EXERCISE DIRECTIONS: Where a line of the data holds the word "README", copy that line.

──────── DATA TO PROCESS

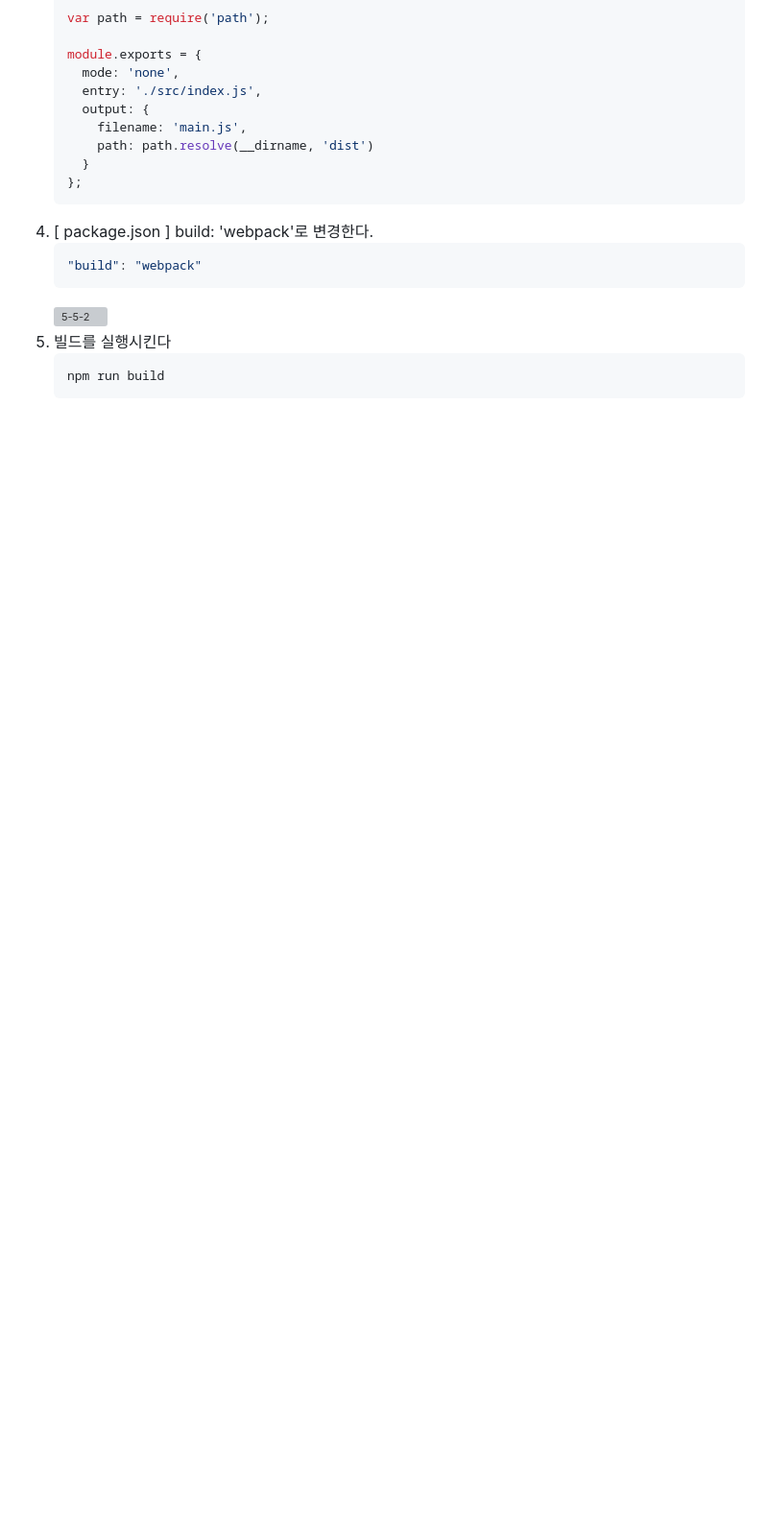
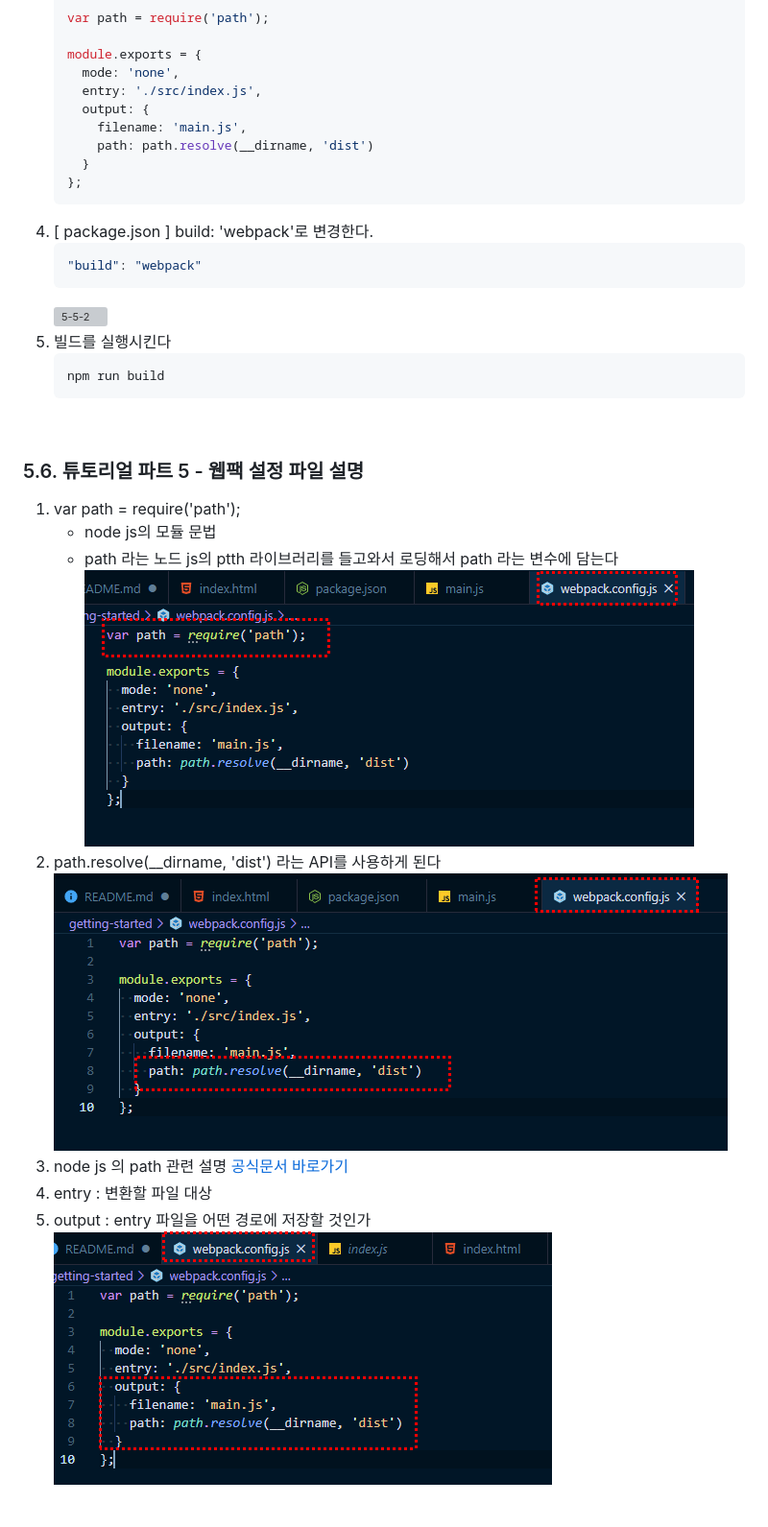
Before and after one commit to eunhye8767/learn_vue_js_03, a Markdown page: README.md, the part around the change. Shown: that part at 96% size. Drawn GitHub-style; pictures changed too: _images/5-6-1.png (added), _images/5-6-2.png (added), _images/5-6-3.png (added); blank space fills up the shorter version; grey boxes are pictures that could not be loaded.

Commit message:
LV-03 웹팩 시작하기 - 06 튜토리얼 파트 5 - 웹팩 설정 파일 설명
1. 노드 js의 ptth 라이브러리를 이용하여 path 라는 변수를 생성하고 그 안에 정보를 담는다
2. ath.resolve(__dirname, 'dist') 라는 API를 사용하여 특정 파일(entry)을
  특정 폴더와 특정 파일이름으로 변경하여 생성(output)한다

````diff
--- a/README.md
+++ b/README.md
@@ -600,3 +600,17 @@ Require.js와 같은 라이브러리를 쓰지 않으면 동적으로 원하는
 	```
 	npm run build
 	```
+	<br />
+
+### 5.6. 튜토리얼 파트 5 - 웹팩 설정 파일 설명
+1. var path = require('path');
+	- node js의 모듈 문법
+	- path 라는 노드 js의 ptth 라이브러리를 들고와서 로딩해서 path 라는 변수에 담는다<br />
+	![5-6-1](./_images/5-6-1.png)<br />
+2. path.resolve(__dirname, 'dist') 라는 API를 사용하게 된다<br />
+	![5-6-2](./_images/5-6-2.png)<br />
+3. node js 의 path 관련 설명 [공식문서 바로가기](https://nodejs.org/api/path.html#path_path_resolve_paths)
+4. entry : 변환할 파일 대상
+5. output : entry 파일을 어떤 경로에 저장할 것인가<br />
+	![5-6-3](./_images/5-6-3.png)<br />
+<br />
````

────────────────

FINISHED TASK:
Before and after one commit to eunhye8767/learn_vue_js_03, a Markdown page: README.md, the part around the change. Shown: that part at 96% size. Drawn GitHub-style; pictures changed too: _images/5-6-1.png (added), _images/5-6-2.png (added), _images/5-6-3.png (added); blank space fills up the shorter version; grey boxes are pictures that could not be loaded.
--- a/README.md
+++ b/README.md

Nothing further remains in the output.